Colditz: "Arrival of a Hero"
With Carrington and Grant safely escaped, it is up to the remaining British prisoners to suffer the wrath of the German authorities. While Lieutenant Carter (David McCallum) recovers from a broken ankle sustained in the escape attempt, he becomes the target for the camp's new second-in-command, Major Horst Mohn (Anthony Valentine).
"Arrival of a Hero" opens the second and final year for Colditz, and immediately goes about reframing the series in the absence of Carrington and Grant. While Grant in particular played a leading role in much of the first season, it seems the focus this time around will be more closely on Carter. It also introduces a sinister new antagonist in the shape of Major Mohn.
The episode does an excellent job of presenting the complicated state of the German military. The Colditz prisoner-of-war camp is operated and defended by the German Wehrmacht: the united armed forces of the country that pre-existed the Nazi government. The Kommandant (Bernard Hepton) and his security chief Hauptmann Ulmann (Hans Meyer) may fight on the opposing side to the Allied officers, but they strictly abide by the Geneva Convention and do their best to offer fair and ethical treatment.
Following the escape of two prisoners, however, the camp now also gets a new second-in-command. Mohn is a Nazi zealot: a hero of the Battle of Stalingrad who subsequently served on Hitler's private staff. He is respected, politically connected and powerful. He is also, unlike the Kommandant and Ulmann, cruel and manipulative. He is quick to point out that Germany never signed the Geneva Convention, and does not feel there is a need to abide by it. Anthony Valentine plays the character with the perfect balance of emotions. Too much cruelty and he'd be unwatchable. Too little and he would not present a challenge for the other characters. Situated as he is in a well-placed middle, he becomes a dangerous and immensely watchable villain.
Mohn's presence sends ripples through the whole series. Escape attempts have just become significantly more dangerous for the prisoners. For the Kommandant, displeaning Mohn could result in the SS taking over the entire facility and killing all of the enemy combatants. It really does feel as if the series has become a lot darker in its second year, as the genuine horrors of Nazi Germany begins to move much closer to the characters.

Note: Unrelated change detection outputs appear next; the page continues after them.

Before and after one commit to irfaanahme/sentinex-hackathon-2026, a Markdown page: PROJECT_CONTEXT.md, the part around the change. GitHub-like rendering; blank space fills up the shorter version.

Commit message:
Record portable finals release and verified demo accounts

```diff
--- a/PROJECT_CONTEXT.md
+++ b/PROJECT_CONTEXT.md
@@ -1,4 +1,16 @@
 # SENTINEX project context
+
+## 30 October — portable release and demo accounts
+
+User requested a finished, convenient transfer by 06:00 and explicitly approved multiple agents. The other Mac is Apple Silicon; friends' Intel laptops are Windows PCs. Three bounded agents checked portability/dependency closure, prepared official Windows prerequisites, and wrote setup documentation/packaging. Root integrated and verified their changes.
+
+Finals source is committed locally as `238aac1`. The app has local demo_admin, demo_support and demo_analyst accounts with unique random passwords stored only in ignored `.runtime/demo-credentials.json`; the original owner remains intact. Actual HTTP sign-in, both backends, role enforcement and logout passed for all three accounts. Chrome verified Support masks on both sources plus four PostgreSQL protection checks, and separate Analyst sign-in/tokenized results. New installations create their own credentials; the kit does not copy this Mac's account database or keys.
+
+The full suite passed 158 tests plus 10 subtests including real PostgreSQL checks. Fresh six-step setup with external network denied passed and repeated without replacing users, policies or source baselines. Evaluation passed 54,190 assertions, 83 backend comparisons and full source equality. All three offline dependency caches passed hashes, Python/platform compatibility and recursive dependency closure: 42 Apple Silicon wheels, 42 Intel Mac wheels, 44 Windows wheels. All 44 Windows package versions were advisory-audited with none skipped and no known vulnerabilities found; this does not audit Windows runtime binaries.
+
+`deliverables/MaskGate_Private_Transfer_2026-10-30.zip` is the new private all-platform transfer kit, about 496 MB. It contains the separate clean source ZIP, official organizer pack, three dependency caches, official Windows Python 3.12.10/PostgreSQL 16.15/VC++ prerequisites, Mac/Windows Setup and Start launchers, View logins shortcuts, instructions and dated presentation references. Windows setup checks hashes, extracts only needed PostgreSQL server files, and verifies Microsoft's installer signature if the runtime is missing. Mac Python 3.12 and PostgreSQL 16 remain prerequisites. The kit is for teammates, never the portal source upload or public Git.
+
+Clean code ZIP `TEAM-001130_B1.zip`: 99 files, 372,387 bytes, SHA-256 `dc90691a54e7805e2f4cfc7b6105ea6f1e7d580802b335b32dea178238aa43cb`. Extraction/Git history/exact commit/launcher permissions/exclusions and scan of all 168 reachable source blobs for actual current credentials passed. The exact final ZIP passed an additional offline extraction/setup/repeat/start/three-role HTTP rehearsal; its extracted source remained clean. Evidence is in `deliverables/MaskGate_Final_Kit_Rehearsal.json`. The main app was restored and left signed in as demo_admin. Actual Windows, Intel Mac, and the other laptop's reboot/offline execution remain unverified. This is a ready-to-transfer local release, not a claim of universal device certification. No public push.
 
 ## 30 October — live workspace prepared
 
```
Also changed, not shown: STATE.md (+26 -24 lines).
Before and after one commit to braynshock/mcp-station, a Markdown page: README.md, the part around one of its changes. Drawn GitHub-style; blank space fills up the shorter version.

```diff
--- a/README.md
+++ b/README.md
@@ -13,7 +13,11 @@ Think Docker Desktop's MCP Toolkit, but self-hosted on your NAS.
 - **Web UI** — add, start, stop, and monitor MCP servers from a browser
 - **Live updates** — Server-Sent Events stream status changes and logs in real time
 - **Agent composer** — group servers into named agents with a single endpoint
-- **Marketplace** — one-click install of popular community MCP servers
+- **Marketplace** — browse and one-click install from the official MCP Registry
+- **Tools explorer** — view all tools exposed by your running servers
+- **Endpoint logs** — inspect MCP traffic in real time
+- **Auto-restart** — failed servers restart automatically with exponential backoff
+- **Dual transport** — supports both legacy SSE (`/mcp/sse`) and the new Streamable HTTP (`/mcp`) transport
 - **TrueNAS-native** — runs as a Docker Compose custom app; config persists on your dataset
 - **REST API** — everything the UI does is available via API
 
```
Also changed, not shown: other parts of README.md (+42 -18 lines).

Carter gets a strong shift in position here, as he is approached about replacing Grant as the British escape officer. McCallum plays the part with a lot of bitterness and resentment: the frustrations of both failing to escape and injuring himself have taken a strong toll. By the episode's end that resentment is still strong, but at least he has found an avenue through which to vent it. It is collectively a great set-up and a raising of the stakes for Colditz's second year.